• [Data to examine]:

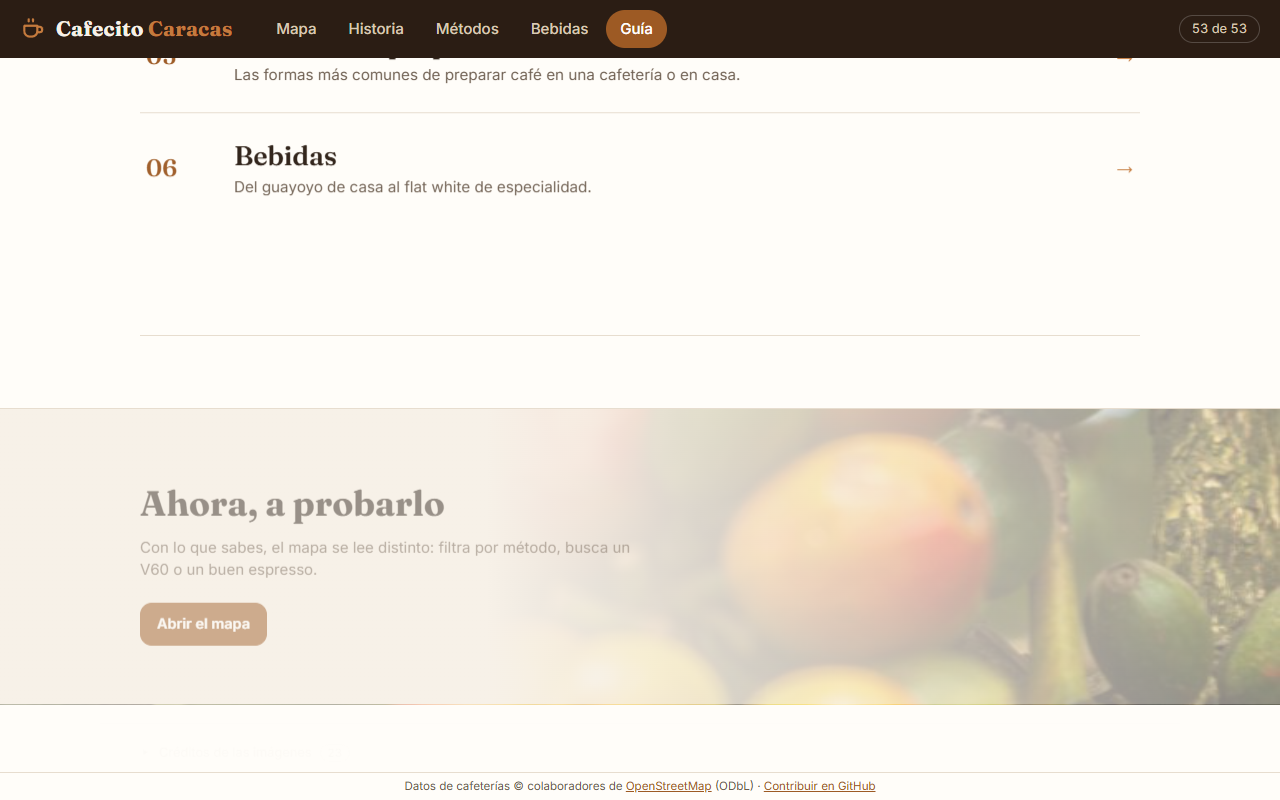
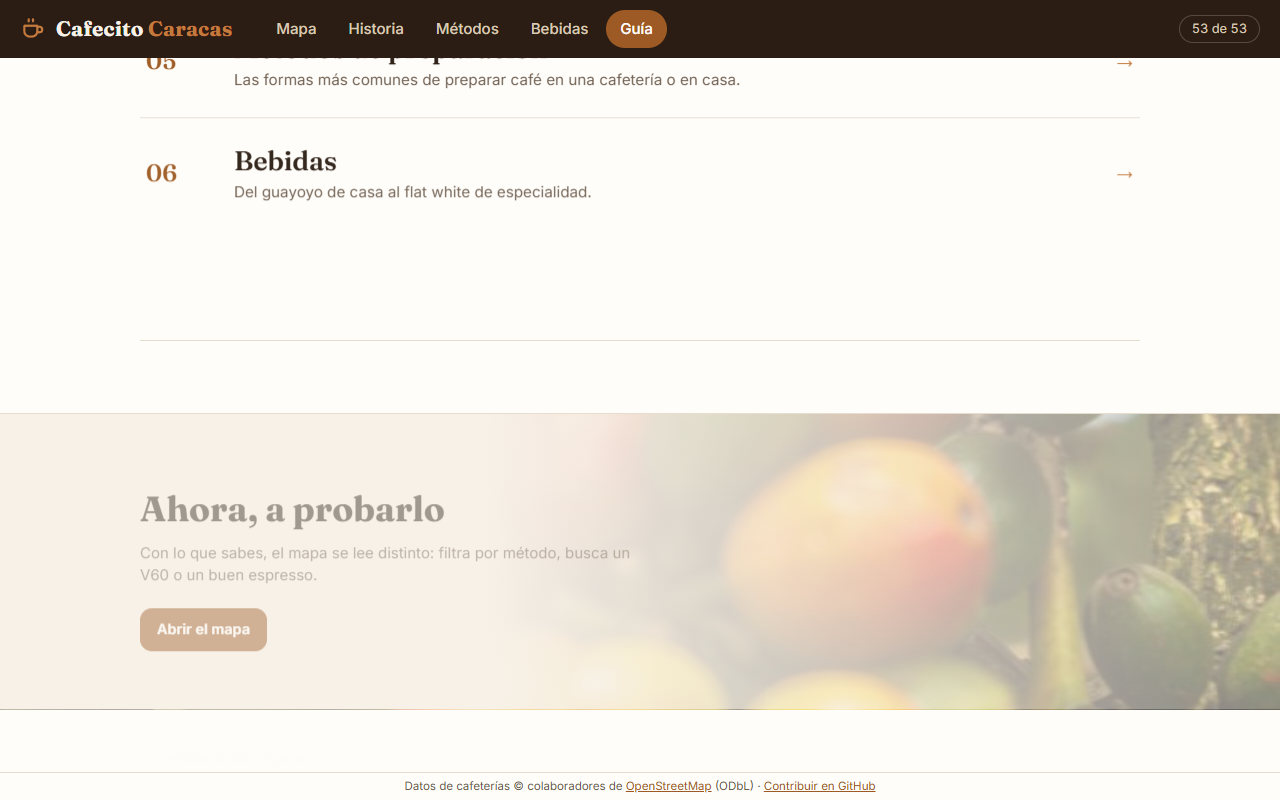
Búsqueda en vivo: servidores en carrera escalonada y arranque también en móvil
- Los servidores de Overpass se prueban de forma escalonada (2,5 s) y gana el primero que responde, en vez de esperar el tiempo máximo de cada uno que falla
- En pantallas altas (móvil) la vista inicial superaba el límite y no se buscaba nunca: ahora se pide una zona recortada alrededor del centro
- Prueba nueva que simula Overpass (sin depender del servicio público): sin duplicados, carrera entre servidores y móvil
- sin-red.js limpia su bloqueo de red al terminar (afectaba a pruebas posteriores)

diff --git a/app.js b/app.js
@@ -151,38 +151,55 @@ const OVERPASS_URLS = [
   'https://overpass.private.coffee/api/interpreter',
   'https://overpass.kumi.systems/api/interpreter',
 ];
-const OVERPASS_ATTEMPT_MS = 15000;   // por servidor; si no responde, se prueba el siguiente
+const OVERPASS_ATTEMPT_MS = 20000;   // tiempo máximo por servidor
+const OVERPASS_STAGGER_MS = 2500;    // cada servidor de respaldo arranca si el anterior aún no ha respondido; gana el primero
 const LIVE_CACHE_KEY = 'cafecito-live-v1';
 const LIVE_CACHE_MAX_AGE = 7 * 24 * 3600 * 1000;
-const LIVE_MAX_SPAN = 0.4;   // grados; evita pedir áreas enormes a Overpass
+const LIVE_MAX_SPAN = 0.4;   // grados; si la vista es más grande se pide solo esta zona alrededor del centro
+const LIVE_SKIP_SPAN = 0.9;  // por encima de esto el mapa está demasiado alejado y no se busca
 const LIVE_TIMEOUT_MS = 30000;
 const CURATED_OSM = new Set(CAFES_DATA.map(c => c.osm).filter(Boolean));
 
 async function fetchOverpassCafes(bounds, signal) {
   const bb = `${bounds.getSouth()},${bounds.getWest()},${bounds.getNorth()},${bounds.getEast()}`;
   const data = `[out:json][timeout:25];(node["amenity"="cafe"](${bb});way["amenity"="cafe"](${bb}););out center tags;`;
-  let lastErr;
-  for (const url of OVERPASS_URLS) {
-    const attempt = new AbortController();
-    const onAbort = () => attempt.abort();
-    signal.addEventListener('abort', onAbort);
+  const attempts = [];   // controladores de los intentos en curso (se cancelan al ganar uno)
+  const abortError = () => Object.assign(new Error('Búsqueda cancelada'), { name: 'AbortError' });
+
+  const tryServer = async (url, delay) => {
+    if (delay) {
+      await new Promise((resolve, reject) => {
+        const t = setTimeout(resolve, delay);
+        signal.addEventListener('abort', () => { clearTimeout(t); reject(abortError()); }, { once: true });
+      });
+    }
+    if (signal.aborted) throw abortError();
+    const ctrl = new AbortController();
+    attempts.push(ctrl);
+    const onAbort = () => ctrl.abort();
+    signal.addEventListener('abort', onAbort, { once: true });
     const timer = setTimeout(onAbort, OVERPASS_ATTEMPT_MS);
     try {
-      const res = await fetch(url, { method: 'POST', body: new URLSearchParams({ data }), signal: attempt.signal });
+      const res = await fetch(url, { method: 'POST', body: new URLSearchParams({ data }), signal: ctrl.signal });
       if (!res.ok) throw new Error('HTTP ' + res.status);
       const json = await res.json();
       // Overpass responde 200 con "remark" y sin elementos cuando se queda sin tiempo o memoria
       if (json.remark && !(json.elements && json.elements.length)) throw new Error(json.remark);
       return json.elements || [];
-    } catch (err) {
-      if (signal.aborted) throw err;
-      lastErr = err;
     } finally {
       clearTimeout(timer);
       signal.removeEventListener('abort', onAbort);
     }
+  };
+
+  try {
+    return await Promise.any(OVERPASS_URLS.map((url, i) => tryServer(url, i * OVERPASS_STAGGER_MS)));
+  } catch (err) {
+    if (signal.aborted) throw abortError();
+    throw (err.errors && err.errors[0]) || err;
+  } finally {
+    attempts.forEach(c => c.abort());
   }
-  throw lastErr;
 }
 
 function liveToCafe(el) {
@@ -713,11 +730,16 @@ const App = {
     async function loadLive({ force = false } = {}) {
       const m = map.value;
       if (!m) return;
-      const view = m.getBounds();
-      if (view.getNorth() - view.getSouth() > LIVE_MAX_SPAN || view.getEast() - view.getWest() > LIVE_MAX_SPAN) {
+      const bounds = m.getBounds();
+      const spanLat = bounds.getNorth() - bounds.getSouth(), spanLng = bounds.getEast() - bounds.getWest();
+      if (spanLat > LIVE_SKIP_SPAN || spanLng > LIVE_SKIP_SPAN) {
         liveState.value = liveUpdated.value ? 'ok' : 'zoom';
         return;
       }
+      // Pantallas altas (móvil) abarcan más de lo que conviene pedir de una vez: se limita a una zona centrada en el mapa
+      const view = (spanLat > LIVE_MAX_SPAN || spanLng > LIVE_MAX_SPAN)
+        ? L.latLng(m.getCenter()).toBounds(LIVE_MAX_SPAN * 111000)
+        : bounds;
       if (!force && fetchedAreas.some(a => a.contains(view))) { liveState.value = 'ok'; return; }
 
       if (liveAbort) liveAbort.abort();

diff --git a/tests/e2e/busqueda-en-vivo.js b/tests/e2e/busqueda-en-vivo.js
@@ -1,0 +1,34 @@
+// Simula Overpass (sin depender de que el servicio público esté arriba) y comprueba la búsqueda en vivo:
+// - llegan locales nuevos y se mezclan con los curados, sin duplicar los que ya existen (por id de OSM)
+// - el primer servidor que responde gana aunque otros fallen o tarden
+// - en móvil (vista alta) la búsqueda también arranca sola, con una zona recortada alrededor del centro
+// Se ejecuta en escritorio y móvil. Esperado: ok:true.
+async page => {
+  const hits = { n: 0, bodies: [] };
+  const els = [
+    { type: 'node', id: 900001, lat: 10.4806, lon: -66.9036, tags: { amenity: 'cafe', name: 'Café Simulado Uno', opening_hours: 'Mo-Su 08:00-18:00' } },
+    { type: 'node', id: 900002, lat: 10.4900, lon: -66.8800, tags: { amenity: 'cafe', name: 'Café Simulado Dos' } },
+    { type: 'node', id: 8362532414, lat: 10.499032, lon: -66.843504, tags: { amenity: 'cafe', name: 'Quiero 1 Café' } },   // ya existe en los curados: no debe duplicarse
+  ];
+  let rutas = 0;
+  const handler = async (route) => {
+    const url = route.request().url(); rutas++; hits.n++; hits.bodies.push(decodeURIComponent(route.request().postData() || '').slice(0, 160));
+    if (url.includes('overpass-api.de')) return route.fulfill({ status: 502, body: 'at capacity' });                         // falla rápido
+    if (url.includes('private.coffee')) { await new Promise(r => setTimeout(r, 1500)); return route.fulfill({ json: { elements: els } }); }   // responde tarde
+    return route.fulfill({ json: { elements: els } });
+  };
+  await page.route(/overpass/, handler);
+  await page.goto('http://localhost:8765/?b=' + Date.now()); await page.evaluate(() => localStorage.clear());
+  await page.goto('http://localhost:8765/?b=' + Date.now());
+  await page.waitForFunction(() => /En vivo/.test((document.querySelector('.live-status') || {}).innerText || ''), null, { timeout: 30000 }).catch(() => {});
+  const estado = (await page.locator('.live-status').first().innerText()).replace(/\n/g, ' ');
+  const total = await page.evaluate(() => document.querySelectorAll('.cafe-card').length);
+  const curados = await page.evaluate(() => CAFES_DATA.length);
+  await page.locator('.search-input').fill('Simulado'); await page.waitForTimeout(300);
+  const simulados = await page.locator('.cafe-card').count();
+  await page.locator('.search-input').fill('Quiero 1'); await page.waitForTimeout(300);
+  const duplicado = await page.locator('.cafe-card').count();
+  await page.unroute(/overpass/, handler);   // la regla persiste en la sesión: se quita para no afectar a otras pruebas
+  const ok = /En vivo/.test(estado) && total === curados + 2 && simulados === 2 && duplicado === 1;
+  return { ok, w: page.viewportSize().width, estado, totalTarjetas: total, curados, simulados, quiero1: duplicado, peticiones: hits.n, primeraConsulta: hits.bodies[0] };
+}

diff --git a/tests/e2e/sin-red.js b/tests/e2e/sin-red.js
@@ -8,5 +8,6 @@ async page => {
   out.notes.push('mapa base de respaldo (raster) o GL: gl=' + await page.locator('.maplibregl-canvas').count() + ' raster=' + await page.locator('#map .leaflet-tile').count());
   await page.locator('.cafe-card').first().click(); await page.waitForTimeout(800);
   out.notes.push('ficha abre: ' + await page.locator('.detail-name').innerText());
+  await page.unroute(/overpass|tiles\.openfreemap|openstreetmap\.org\/.*png/i);   // la regla de bloqueo persiste en la sesión: se quita para no afectar a otras pruebas
   return out;
 }

diff --git a/tests/e2e/README.md b/tests/e2e/README.md
@@ -12,6 +12,7 @@ Scripts para `playwright-cli run-code`. Cada uno devuelve un JSON con `errors`, 
 | `sin-red.js` | Overpass y mapa base bloqueados: la app debe seguir usable con los datos guardados |
 | `enlaces-maps.js` | Para los 53 locales: enlaces a Google Maps con SUS coordenadas y todas dentro de Caracas |
 | `google-maps-real.js` | MANUAL: abre Google Maps real y comprueba que el mapa queda a pocos metros del local |
+| `busqueda-en-vivo.js` | Simula Overpass: locales nuevos sin duplicar, gana el primer servidor que responde, arranca sola en móvil |
 | `xss-nombres.js` | Un nombre malicioso de OSM NO debe ejecutar código (`pwned` debe ser `false`) |
 
 ## Cómo correrlos
@@ -29,3 +30,5 @@ Otros navegadores: `playwright-cli -s=<nombre> open <url> --browser=msedge|webki
 Visual: `tests/visual/`. Rendimiento: `tests/perf/`.
 
 Nota: axe puede dar una falsa alarma de contraste en `.cluster` si el grupo de pines está a mitad de animación; repite la prueba.
+
+Importante: `sin-red.js` y `busqueda-en-vivo.js` registran reglas de red que persisten en la sesión de Playwright; ambos las quitan al terminar. Si una prueba se corta a medias, cierra la sesión (`playwright-cli -s=<nombre> close`).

• [Task brief]: Where a line in the listing above includes the string "true", copy that line.

• [Response for this exercise]:
+        signal.addEventListener('abort', () => { clearTimeout(t); reject(abortError()); }, { once: true });
+    signal.addEventListener('abort', onAbort, { once: true });
+// Se ejecuta en escritorio y móvil. Esperado: ok:true.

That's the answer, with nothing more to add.